Where to Next? A Look at the Future of the Subscription Economy
You’d be forgiven for thinking that the subscription economy is a fairly recent phenomenon. Coined by leading monetization platform Zuora in 2015, the subscription economy describes the ongoing adoption of subscription-based business models across industries.
But the truth of the matter is that subscription-based businesses have been around for generations. It was through subscription models, for instance, that people paid for milk or newspapers to be delivered at their doorstep every day. Meanwhile, “subscribing” to the charitable work done by community-oriented organizations by paying periodical installments dates back to the 17th century. But despite it being a revenue model that’s steeped in history, what we’ve experienced in the last decade is the new face of subscription-based businesses.
Today’s Iteration of the Subscription Economy
In the last decade, there’s been a massive resurgence in subscription-based business models — and it merits the attention it’s received. It marks a significant shift away from the product-based economy, where people primarily focused on purchasing and owning things. Now, they’re more willing to enter into longer-term relationships with brands and businesses, participating in a recurring revenue model that might better suit their needs. It lives across sectors, from entertainment and cloud computing to household goods and wellness.
But what inspired this change?
One of the biggest drivers is the evolution of customer expectations. Today, customers want experiences that are personalized, customizable, and convenient. They want to be able to readily access what they pay for, and opt out as easily when they don’t want or need the service anymore. For companies that have been looking for ways to better answer these new customer expectations, and build relationships that allow them to garner better insights, a subscription model makes sense. As an added bonus, adopting a subscription model gives companies access to a recurring revenue stream that can offer more stability in the long run.
What Subscriptions Look Like in the B2B Space
While this approach is particularly well suited for the B2C space, and has largely been developed there, I believe there’s a growing space for it in B2B sales. At the end of the day, B2B buyers are influenced by the experiences that they have outside of the office — and they bring those same expectations to their vendors.
This has had a really interesting impact on B2B providers. In terms of the customers we work with at Subscription Factory, we’ve been engaged by many organizations that are reinventing themselves to participate in this new space. They want to add digital services to their offerings, which they can then sell through with a subscription model. For instance, an appliance company could offer smart, sensor-based technology with their industrial washing machines, and their customers could subscribe to one of various tiers of that technology depending on their needs.
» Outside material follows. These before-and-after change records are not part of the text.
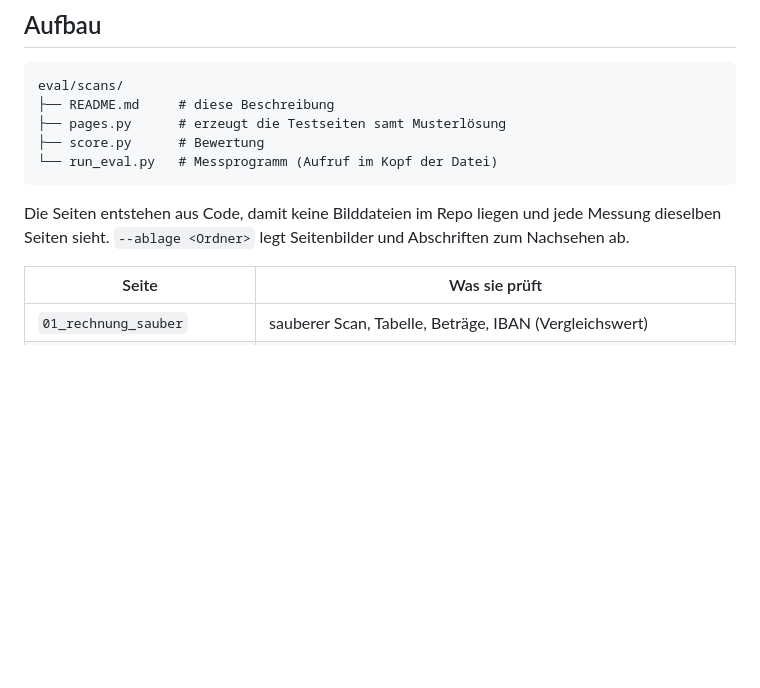
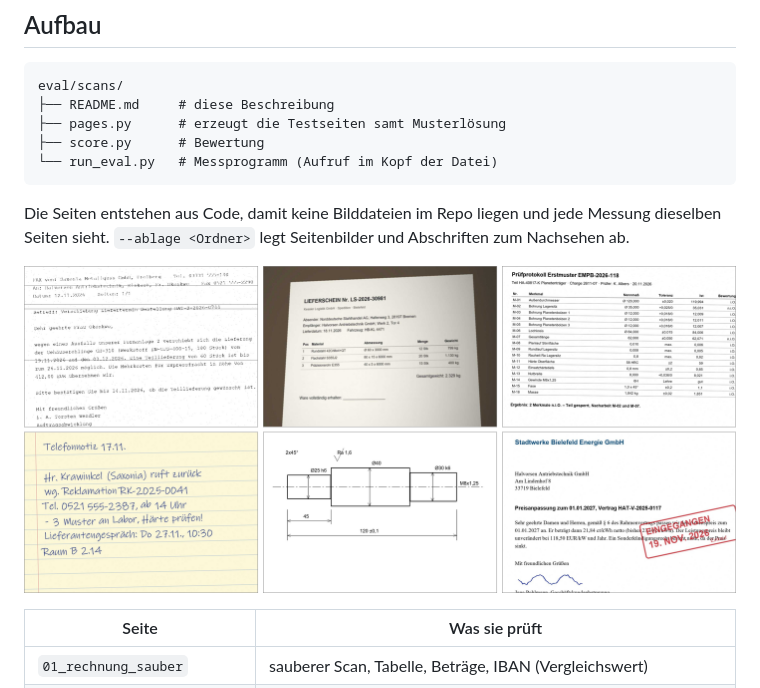
Before and after one commit to Donofluziver-dev/Argus, a Markdown page: eval/scans/README.md, the part around the change. GitHub-like rendering; pictures changed too: docs/images/scan-testseiten.png (added); blank space fills up the shorter version.

```diff
--- a/eval/scans/README.md
+++ b/eval/scans/README.md
@@ -20,6 +20,8 @@ eval/scans/
 
 Die Seiten entstehen aus Code, damit keine Bilddateien im Repo liegen und jede Messung
 dieselben Seiten sieht. `--ablage <Ordner>` legt Seitenbilder und Abschriften zum Nachsehen ab.
+
+![Ausschnitte aus sechs Testseiten: Fax, Lieferschein als Handyfoto, Prüfprotokoll mit dichter Tabelle, handschriftliche Telefonnotiz, technische Zeichnung, Brief mit Eingangsstempel über dem Betrag](../../docs/images/scan-testseiten.png)
 
 | Seite | Was sie prüft |
 |---|---|
```
Also changed, not shown: README.de.md (+34 -5 lines), docs/images/bild-im-chat.png (added), docs/images/scan-im-chat.png (added), 1 other file.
Alternatively, a company that sells truck fleets might want to provide fleet management software under a subscription model.
A word of caution as companies embrace this trend. Don’t jump into offering a digital service just for the sake of having a subscription model in your pricing sheet. Take your time in figuring out if it really makes sense for your business — otherwise, the recurring revenue you’re working towards will be negligible.
My advice? Regardless of where the idea comes from (your CFO, your competitors, your product managers, or your account managers), ask yourselves these questions. Is there a market for this service? Will our customers pay for it? If so, how much? Then you can start thinking about the execution, whether you have the right resources to get a product like that to market, and what your subscription model will look like. Will customers pay monthly or yearly?
What else is next for the subscription economy?
To me, the future of the subscription economy lies in it no longer being a phenomenon. Here’s what I mean by that.
Subscription models are really just an alternative form of payment for the services you offer. The fact that they’ve become so popular is just a response to customers wanting more flexibility and optionality in the way they engage with businesses. So, my view of the future is that they will become even more normalized than they are now.
Companies will stop seeing subscriptions as an experimental pricing exercise and start including them as a normal part of doing business. They will shift their goals towards building long-term relationships with their customers, and that will be reflected in their marketing efforts, product roadmaps, and more. Customers, both individuals and companies, will gravitate to the brands that are providing options, giving them the flexibility and peace of mind that’s required during ongoing times of financial, political, and environmental uncertainty.
In other words, the subscription economy is here to stay.